Hydrangea ‘Little Lime.‘ This is the little brother of ‘Limelight’ and is very well behaved. It flowers prolifically and is totally manageable in your average residential garden. Prune to shape it in the spring, and then just let it do its thing – truly, a fantastic plant everyone can enjoy. Sun/part shade.  [I love it, too!]

Cotinus ‘Royal Purple.’  The foliage color on cotinus is gorgeous, especially in the spring. I prune mine to keep it in shape and not too big, so I never get flowers. But it doesn’t matter – this is a marvelous foliage shrub and adds color and texture through its leaves, all season long.  Sun. [My local nurseryman told me this is the fastest-growing shrub he’d ever seen. I bought one and it immediately took off in my garden, with less than ideal conditions. It’ll soon be a large and dramatic focal point. Here on Pinterest you can see images of the whole plant.]
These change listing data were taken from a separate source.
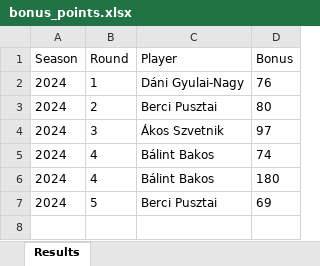
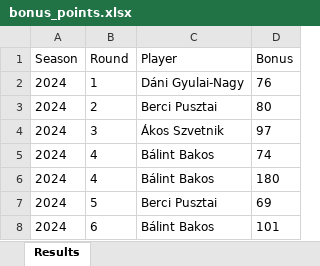
Before and after one commit to material1999/darts-statistics, an Excel workbook: bonus/bonus_points.xlsx, sheet Results, drawn as a sheet; values as stored, in another font and other column widths than the file's, no borders; the diff names each change by its address in the sheet, - before the commit and + after, or states it on an @@ line.

Commit message:
added round 6 with some bug fixes

```diff
--- a/bonus/bonus_points.xlsx (sheet Results)
+++ b/bonus/bonus_points.xlsx (sheet Results)
+row 8: 2024 | 6 | Bálint Bakos | 101
```
Also changed, not shown: 2 other files.
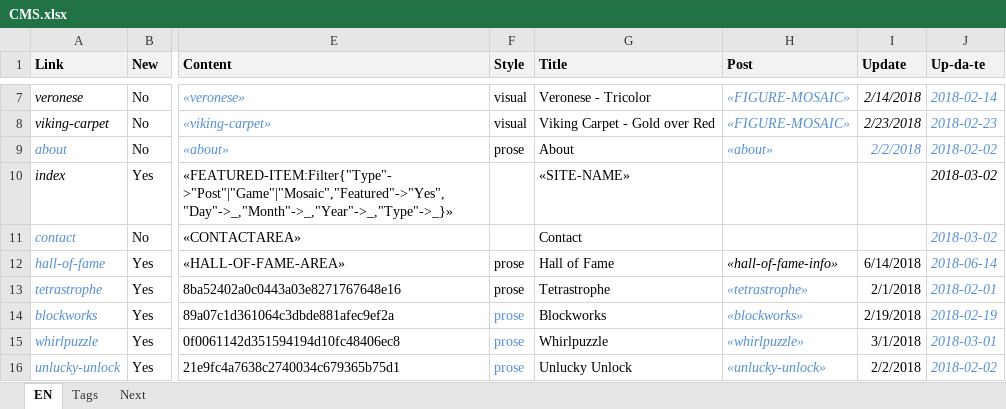
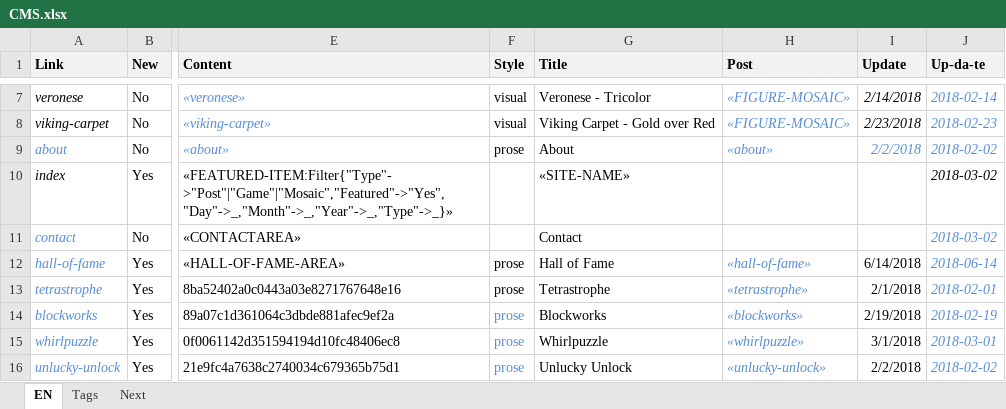
Before and after one commit to pedropsi/game-bar-source, an Excel workbook: cms/CMS.xlsx, sheet EN, drawn as a sheet; only a part is shown, gaps mark what is left out; values as stored, in another font and other column widths than the file's, no borders; the diff names each change by its address in the sheet, - before the commit and + after, or states it on an @@ line.

```diff
--- a/cms/CMS.xlsx (sheet EN)
+++ b/cms/CMS.xlsx (sheet EN)
-H12 (Post): «hall-of-fame-info»
+H12 (Post): «hall-of-fame»
-H12 text colour: black
+H12 text colour: #558ED5
```
Also changed, not shown: 2 other files.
Weigela ‘Variegata.  This shrub gives you a lot of bang for your buck: a good strong flush of pink flowers in the spring, and lovely variegated leaves (green with a subtle yellow edge) all season long. It can brighten up a partly shade corner, but will be happier with more sun.  I use this plant in just about every garden, and my customers love it. You can also cut the branches and use them in flower arrangements. Sun/part shade.

Aralia ‘Sun King.’  The chartreuse foliage of this shrub will light up shady spots in your garden, and it asks for nothing. Just plant it and let it go. If it gets too big, it’s easy to prune. It will be happiest in part shade/shade. [I want to see this! I’m using ‘Ogon’ Spirea for the same effect – large blocks of chartreuse foliage that pack a punch in the garden – but it needs sun and Aralia apparently doesn’t.]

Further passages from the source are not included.